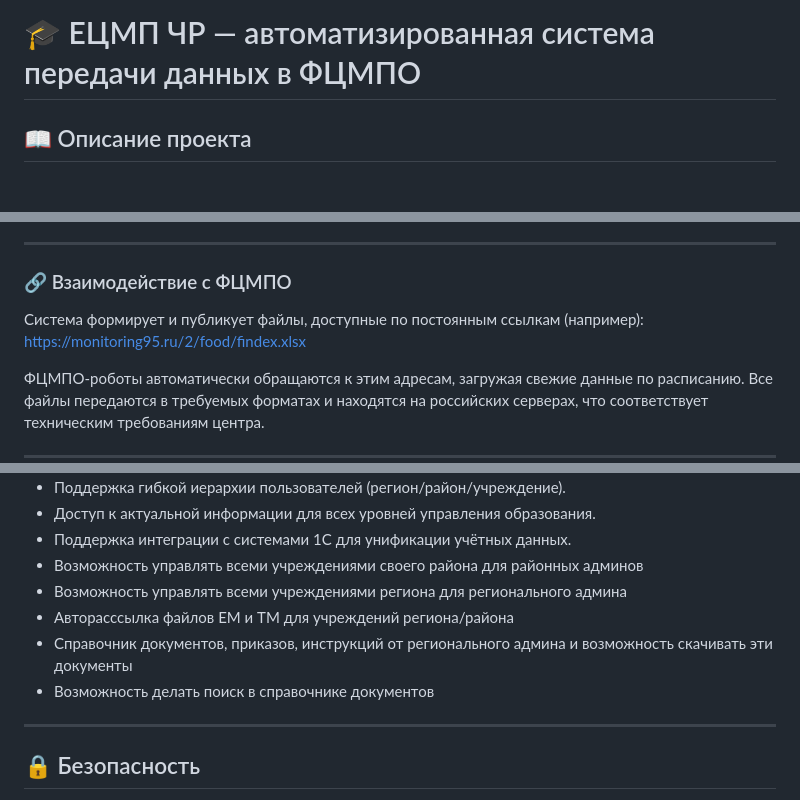
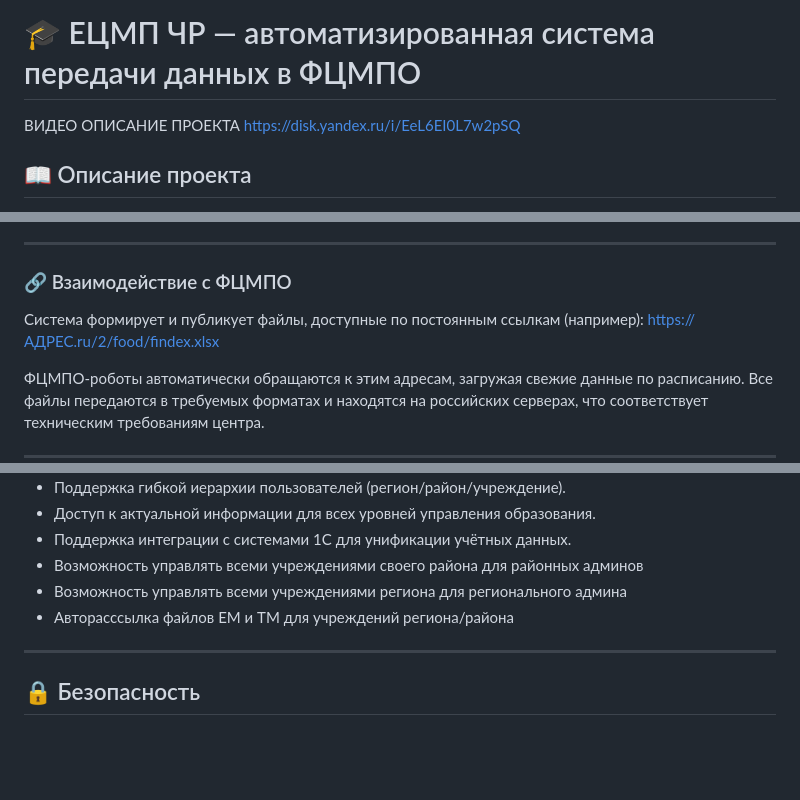
Before and after one commit to AluHadj22/Monitoring, a Markdown page: README.md, 3 parts joined by grey strips. Rendered like a GitHub page; blank space fills up the shorter version.

```diff
--- a/README.md
+++ b/README.md
@@ -1,4 +1,7 @@
 # 🎓 ЕЦМП ЧР — автоматизированная система передачи данных в ФЦМПО
+ВИДЕО ОПИСАНИЕ ПРОЕКТА
+https://disk.yandex.ru/i/EeL6EI0L7w2pSQ
+
 
 ## 📖 Описание проекта
 
@@ -92,7 +95,7 @@
 ### 🔗 Взаимодействие с ФЦМПО
 
 Система формирует и публикует файлы, доступные по постоянным ссылкам (например):
-https://monitoring95.ru/2/food/findex.xlsx
+https://АДРЕС.ru/2/food/findex.xlsx
 
 ФЦМПО‑роботы автоматически обращаются к этим адресам, загружая свежие данные по расписанию.
 Все файлы передаются в требуемых форматах и находятся на российских серверах, что соответствует техническим требованиям центра.
@@ -109,8 +112,7 @@ https://monitoring95.ru/2/food/findex.xlsx
 - Возможность управлять всеми учреждениями своего района для районных админов
 - Возможность управлять всеми учреждениями региона для регионального админа
 - Авторасссылка файлов ЕМ и ТМ для учреждений региона/района
-- Справочник документов, приказов, инструкций от регионального админа и возможность скачивать эти документы
-- Возможность делать поиск в справочнике документов
+
 
 ---
 
```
+ + + + +
▶ **Task requirements**: Quote the data exactly, leaving every image out of the copy.

▶ **Response area**:
Before and after one commit to AluHadj22/Monitoring, a Markdown page: README.md, 3 parts joined by grey strips. Rendered like a GitHub page; blank space fills up the shorter version.

```diff
--- a/README.md
+++ b/README.md
@@ -1,4 +1,7 @@
 # 🎓 ЕЦМП ЧР — автоматизированная система передачи данных в ФЦМПО
+ВИДЕО ОПИСАНИЕ ПРОЕКТА
+https://disk.yandex.ru/i/EeL6EI0L7w2pSQ
+
 
 ## 📖 Описание проекта
 
@@ -92,7 +95,7 @@
 ### 🔗 Взаимодействие с ФЦМПО
 
 Система формирует и публикует файлы, доступные по постоянным ссылкам (например):
-https://monitoring95.ru/2/food/findex.xlsx
+https://АДРЕС.ru/2/food/findex.xlsx
 
 ФЦМПО‑роботы автоматически обращаются к этим адресам, загружая свежие данные по расписанию.
 Все файлы передаются в требуемых форматах и находятся на российских серверах, что соответствует техническим требованиям центра.
@@ -109,8 +112,7 @@ https://monitoring95.ru/2/food/findex.xlsx
 - Возможность управлять всеми учреждениями своего района для районных админов
 - Возможность управлять всеми учреждениями региона для регионального админа
 - Авторасссылка файлов ЕМ и ТМ для учреждений региона/района
-- Справочник документов, приказов, инструкций от регионального админа и возможность скачивать эти документы
-- Возможность делать поиск в справочнике документов
+
 
 ---
 
```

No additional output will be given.